Consider the fisheye lens at [http://bl.ocks.org/enjalot/a50efa43ec84aba00e33349c8da7fc9a]. List at least one benefit and at least one disadvantage of using geometric distortion to provide focus+context interaction.

Answer 1

One obvious benefit is that focussing in on a region gives a more detailed view of the historical earthquake frequency and severity. Given that this is a map of the Earth, the distortion does not affect our perception of the entire plot. The distortion that is sometimes a problem with fisheye lenses is not an issue here in that sense. However, the distortion of the fisheye lens does make comparisons of areas more difficult. Once I've zoomed in on Japan, I can no longer compare the size of those point with those of the Central America with any certainty. In fact, I can't even compare the size of the points in the middle of the fisheye lens with points on the periphery of the fisheye lens. A more simple zoom here might be more appropriate for that task.

Answer 2

The benefit is that you get some level of zooming into more detail from the overview map while still maintaining some amount of orientation information at areas outside the center of fish eye lens (the area that does not suffer from radial distortion) so interesting things may still be seen at the edges of the lens for the user to go do. The disadvantage of the fisheye lens is that it's trying to do two things: ZOOMING and MAINTAING ORIENTATION and it's actually doing neither of these particular well. The zoomed area that is not affected by distortion is actually quite small (compared to just using a 'basic' zooming lens), and the area that is radial distorted is actually pretty confusing (if you didn't know what you were looking for / what areas are supposed to look like, you may miss details in this radially distorted area by not being able to make back to the undistorted image in your mind).

Question 6 (OPTIONAL): Animation Sliders


Consider this visual explanation of a construction algorithm for Watts-Strogatz networks that incorporates interactivity through sliders:

Scientific Communication As Sequential Art, by Bret Victor

Critique the use of interactive animation: if you think this approach is appropriate then explain why this design choice is effective, or if not then propose an alternative approach that uses a different strategy for handling complexity.

Answer 1

I think that the use here of interactive animation is almost effective. Since the writers of this paper are simply trying to demonstrate their method, the fact that the user can have some control over the wiring and probabilities of the re-wiring helps make it clear what the options and results are of different algorithm choices. However, I am not a huge fan of the use of hover exclusively with the sliders, with no ability to click on the slider to set it to a specific point. The sliders are also quite small with a large range over such a small length. I would suggest having either longer sliders or less options, with the ability to click on the slider to set it where you want it.

Answer 2
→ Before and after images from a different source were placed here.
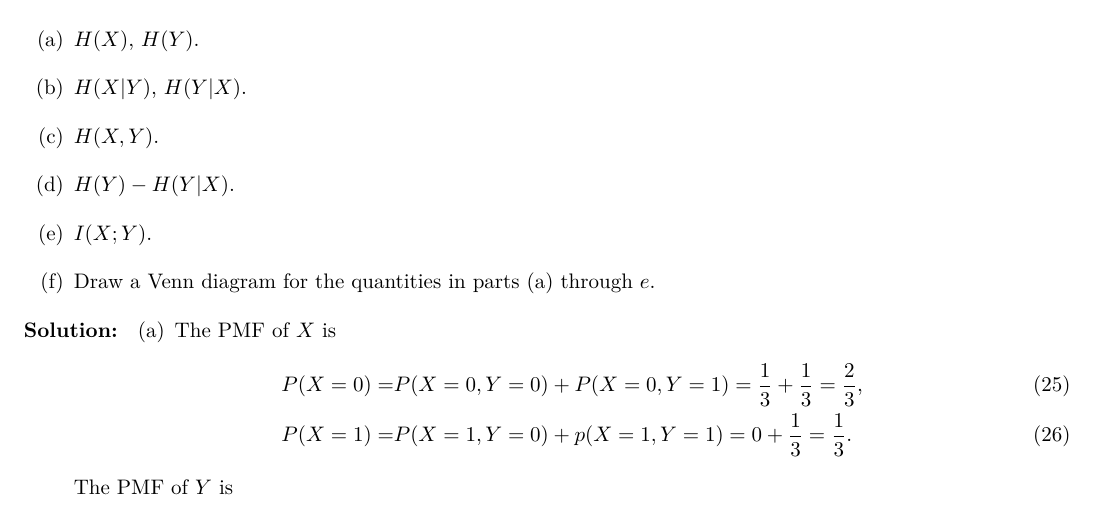
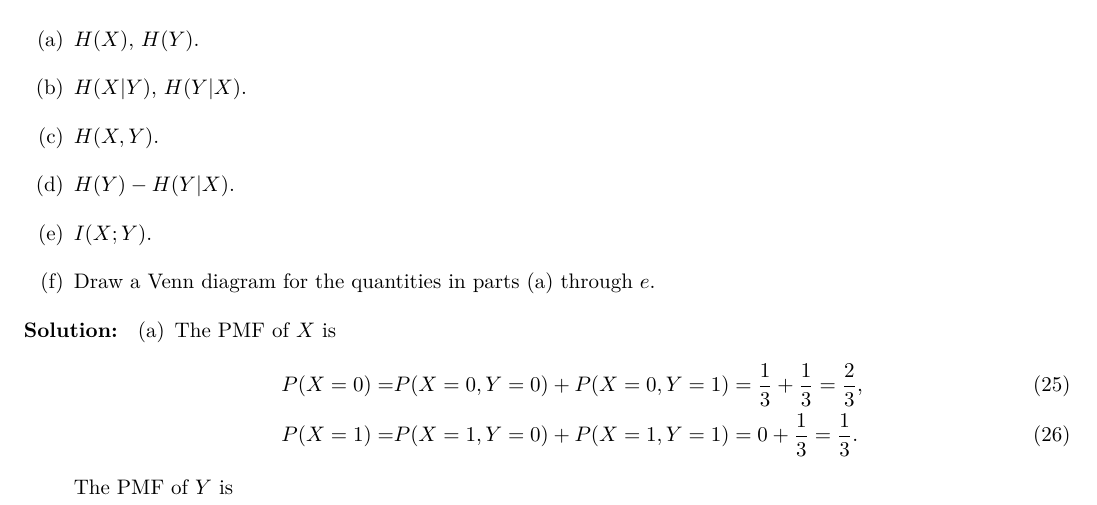
Before and after one commit to Chen-Jialin/Communication-System-Assignments, a LaTeX problem sheet (Assignment-7/Assignment-7.tex): part of page 5 of 7 before the commit and part of page 5 of 8 after it, cut so that both start at the same text. Compiled offline with XeLaTeX.

Commit message:
A7 rectify.

```diff
--- a/Assignment-7/Assignment-7.tex
+++ b/Assignment-7/Assignment-7.tex
@@ -240,7 +240,7 @@
         \item[(a)] The PMF of $X$ is
         \begin{align}
             P(X=0)=&P(X=0,Y=0)+P(X=0,Y=1)=\frac{1}{3}+\frac{1}{3}=\frac{2}{3},\\
-            P(X=1)=&P(X=1,Y=0)+p(X=1,Y=1)=0+\frac{1}{3}=\frac{1}{3}.
+            P(X=1)=&P(X=1,Y=0)+P(X=1,Y=1)=0+\frac{1}{3}=\frac{1}{3}.
         \end{align}
         The PMF of $Y$ is
         \begin{align}
```
Also changed, not shown: Assignment-7/A-7-P-6.pdf, Assignment-7/Assignment-7.pdf, 1 other file.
It actually took me a full 30-40 seconds to realize there were any interactions in this figure at all (going to Tamara's comment on interactivity that 90% of the time the users don't even bother). I did not notice the sliders at first. When I started moving the sliders, the changes were subtle. There was too much on the screen. My solution: use scrolly-telling to highlight ONE widget/thing to explain at a time. This would break the original figure into 3-5 panels I think. I would remove the user-driven sliders and instead just put it on rails to animate (perhaps with a stop/reset/pause for the user to click) so that the animation is always run, not only when the user notices. I would add clearer explanation for each 'storyboard' in the scrollytell.